Compositional Rules

“The Rule of Thirds” is a simplified method to frame the main subject to create eye-pleasing balance in a resulting photograph. In all honesty, The Rule of Thirds is meant to encourage beginners to break free from centering all of their subjects.

Most people have heard of The Rule of Thirds. The concept is the break up the composition into nine equal sections, horizontally and vertically (like a tic tac toe game board). In doing so, four cross points are created to position a main subject, while the lines are used to position a horizon line. The Rule of Thirds looks like this:


The Rule of Thirds creates a 1:2 ratio. But did you know that 1:2 is not the IDEAL ratio?

The idea ratio is actually 1:1.618. And this is called The Golden Mean. In nature the Golden Mean occurs everywhere… from the classic example of a Nautilus shell to the formation of galaxies, from the relative size and arrangement of bones in your arms and hands to the growth and shape of trees and forests, it is also used in complex economic equations and it is claimed that its even found in the very structure of your DNA. (REFERENCE) Fascinating, right??

In visual art, The Golden Mean is applied by subdividing your image by the 1:1.618 ratio.  The resulting image can look like this:


Studio Lighting

I think the most fascinating and complicated concept in photography mathematics is the Inverse Square Law.

Intensity of Light = 1 / Distance2

This law, when applied to photography, is used to determine “Light Fall Off”. When using artificial lights (flashes, studio lights, continuous lights, etc.), understanding light fall off gives a photographer greater understanding of light, and how it will fall upon our subjects and backgrounds.

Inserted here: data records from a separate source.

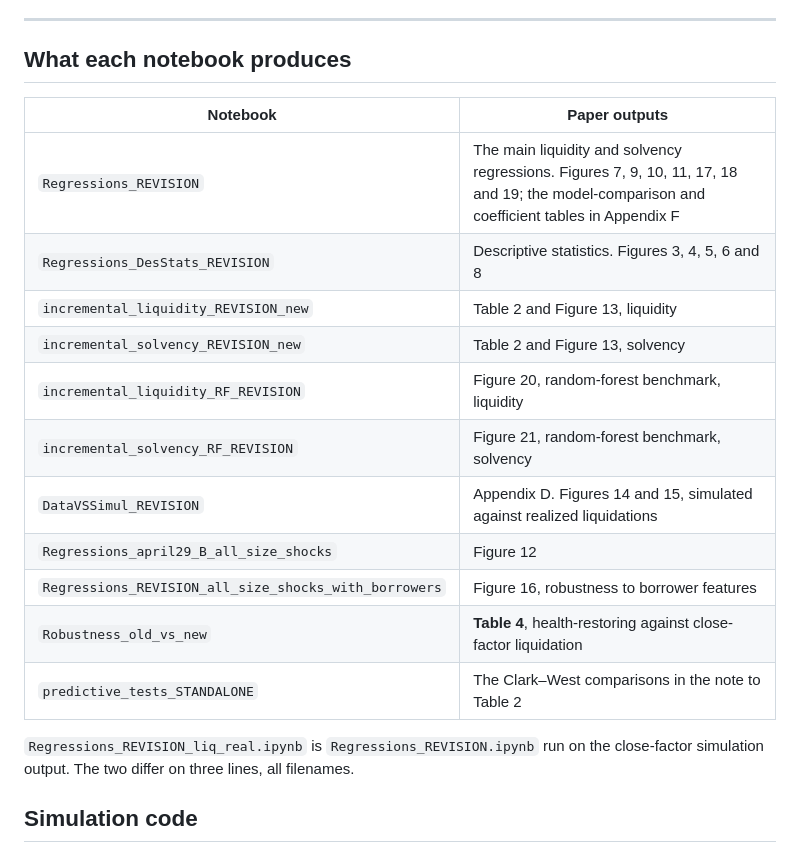
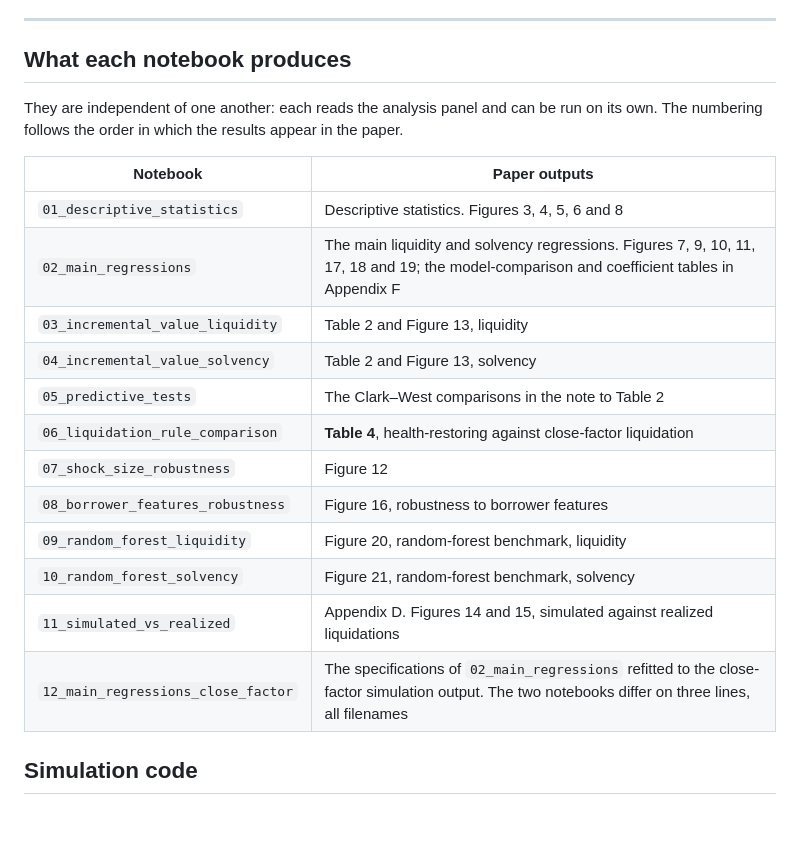
Before and after one commit to StefaniaMarcassa/Replication-Files_Shock-Propagation-in-Decentralized-Lending-Networks, a Markdown page: README.md, the part around the change. Drawn GitHub-style; blank space fills up the shorter version.

Commit message:
Update README for renamed notebooks

```diff
--- a/README.md
+++ b/README.md
@@ -56,22 +56,23 @@ from the top. Its first cells rebuild the panel from the eleven source files.
 
 ## What each notebook produces
 
+They are independent of one another: each reads the analysis panel and can be run on its
+own. The numbering follows the order in which the results appear in the paper.
+
 | Notebook | Paper outputs |
 |---|---|
-| `Regressions_REVISION` | The main liquidity and solvency regressions. Figures 7, 9, 10, 11, 17, 18 and 19; the model-comparison and coefficient tables in Appendix F |
-| `Regressions_DesStats_REVISION` | Descriptive statistics. Figures 3, 4, 5, 6 and 8 |
-| `incremental_liquidity_REVISION_new` | Table 2 and Figure 13, liquidity |
-| `incremental_solvency_REVISION_new` | Table 2 and Figure 13, solvency |
-| `incremental_liquidity_RF_REVISION` | Figure 20, random-forest benchmark, liquidity |
-| `incremental_solvency_RF_REVISION` | Figure 21, random-forest benchmark, solvency |
-| `DataVSSimul_REVISION` | Appendix D. Figures 14 and 15, simulated against realized liquidations |
-| `Regressions_april29_B_all_size_shocks` | Figure 12 |
-| `Regressions_REVISION_all_size_shocks_with_borrowers` | Figure 16, robustness to borrower features |
-| `Robustness_old_vs_new` | **Table 4**, health-restoring against close-factor liquidation |
-| `predictive_tests_STANDALONE` | The Clark–West comparisons in the note to Table 2 |
-
-`Regressions_REVISION_liq_real.ipynb` is `Regressions_REVISION.ipynb` run on the
-close-factor simulation output. The two differ on three lines, all filenames.
+| `01_descriptive_statistics` | Descriptive statistics. Figures 3, 4, 5, 6 and 8 |
+| `02_main_regressions` | The main liquidity and solvency regressions. Figures 7, 9, 10, 11, 17, 18 and 19; the model-comparison and coefficient tables in Appendix F |
+| `03_incremental_value_liquidity` | Table 2 and Figure 13, liquidity |
+| `04_incremental_value_solvency` | Table 2 and Figure 13, solvency |
+| `05_predictive_tests` | The Clark–West comparisons in the note to Table 2 |
+| `06_liquidation_rule_comparison` | **Table 4**, health-restoring against close-factor liquidation |
+| `07_shock_size_robustness` | Figure 12 |
+| `08_borrower_features_robustness` | Figure 16, robustness to borrower features |
+| `09_random_forest_liquidity` | Figure 20, random-forest benchmark, liquidity |
+| `10_random_forest_solvency` | Figure 21, random-forest benchmark, solvency |
+| `11_simulated_vs_realized` | Appendix D. Figures 14 and 15, simulated against realized liquidations |
+| `12_main_regressions_close_factor` | The specifications of `02_main_regressions` refitted to the close-factor simulation output. The two notebooks differ on three lines, all filenames |
 
 ## Simulation code
 
```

Very simply, light fall off – or drop in intensity of light – is huge over initial distances. For example, the change between 1-foot and 2-feet. When you apply the formula, it becomes easier to calculate how much light power must be pumped out in order to get a decent exposure. (REFERENCE)

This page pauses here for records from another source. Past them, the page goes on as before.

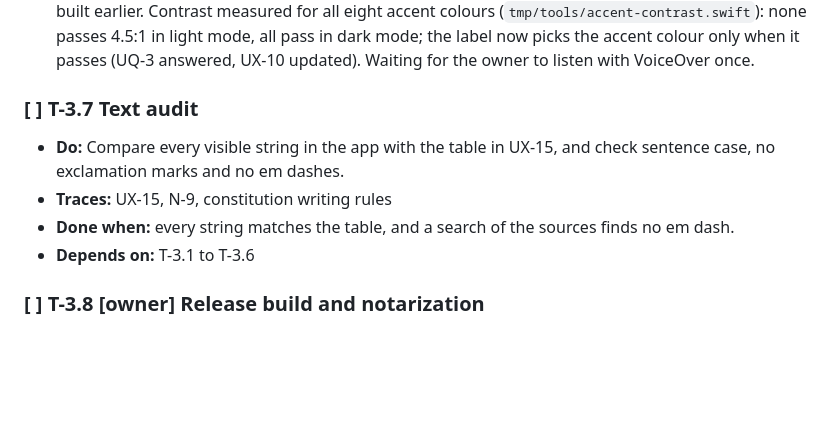
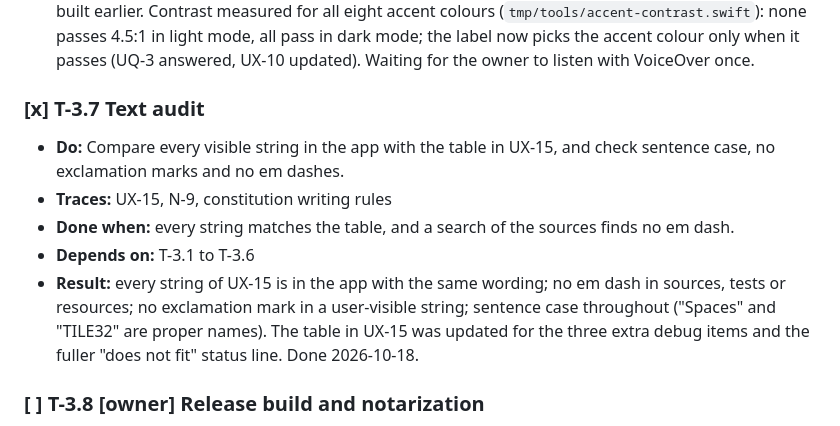
Before and after one commit to 66IDEAS/TILE32, a Markdown page: specs/tasks.md, the part around the change. Drawn GitHub-style; blank space fills up the shorter version.

```diff
--- a/specs/tasks.md
+++ b/specs/tasks.md
@@ -442,11 +442,12 @@ Goal: safe and pleasant for every day use, and ready to be given to others.
 - **Depends on:** T-2.2
 - **Progress:** the overlay announces each new label once to VoiceOver (UQ-2), the panel itself is hidden from VoiceOver; status item label, value and help, and real section headers in the submenus were built earlier. Contrast measured for all eight accent colours (`tmp/tools/accent-contrast.swift`): none passes 4.5:1 in light mode, all pass in dark mode; the label now picks the accent colour only when it passes (UQ-3 answered, UX-10 updated). Waiting for the owner to listen with VoiceOver once.
 
-### [ ] T-3.7 Text audit
+### [x] T-3.7 Text audit
 - **Do:** Compare every visible string in the app with the table in UX-15, and check sentence case, no exclamation marks and no em dashes.
 - **Traces:** UX-15, N-9, constitution writing rules
 - **Done when:** every string matches the table, and a search of the sources finds no em dash.
 - **Depends on:** T-3.1 to T-3.6
+- **Result:** every string of UX-15 is in the app with the same wording; no em dash in sources, tests or resources; no exclamation mark in a user-visible string; sentence case throughout ("Spaces" and "TILE32" are proper names). The table in UX-15 was updated for the three extra debug items and the fuller "does not fit" status line. Done 2026-10-18.
 
 ### [ ] T-3.8 [owner] Release build and notarization
 - **Do:** Complete `./build-app.sh release`: sign with "Developer ID Application: Alexander Ilg (AHBM4Y6VPX)" with secure timestamp and hardened runtime, submit with `xcrun notarytool submit --wait`, and staple. The owner stores the notarization credentials once with `notarytool store-credentials` (Claude never handles the password). Check that the notarized build still finds the four Space functions (carried over from S6).
```
Also changed, not shown: specs/ux.md (+3 -3 lines).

But the Inverse Square Law is much more than figuring out the light power necessary to get the right exposure. It also helps photographers control the look and feel of the light applied.

Are you after contrasty light or soft light on the subject? The closer a light is to the subject, the more contrasty the light will be, creating sharp bright highlights and deep dark shadows. The further a light is to the subject, the softer the light will fall, creating more even tones and gradations between highlights and shadows.

Are you after a darker background / backdrop, or a lighter background / backdrop (within a controlled environment)? A single light close to a subject will result in a brighter subject with a darker background as compared to a single light further away from a subject, in which case, the light fall on the subject will be lessened, but the background will appear brighter.

Math found in Day to Day Business

As with any profession, there is math in the every day routine. From writing proposals and paying taxes to determining what time I have to leave the house be set-up on time at a client’s office. Math even comes into play during my annual goal setting.

And let’s get real… most of the math we do as adults is adding, subtracting, dividing, and multiplying. We have memorized a great variety of simple mathematics because we practiced it so much over the years. I don’t have to pull out a pencil and paper (or my smartphone calculator) to feel confident in my answer (most of the time). Remind your kids that practicing math will make the rest of their lives easier, both professional and personal.

Next time you do just about anything, consider the breadth of math involved, and thank your Math Teachers for their dedication and hard work!

How Mathematics Play an Important Role in Photography | by Kelly Heck Photography


The Golden Mean And The Rule Of Thirds

Peter Hurley Explains How the Inverse Square Law Applies to Photography


Photography is Curiosity, Creativity, Math, Science and Imagination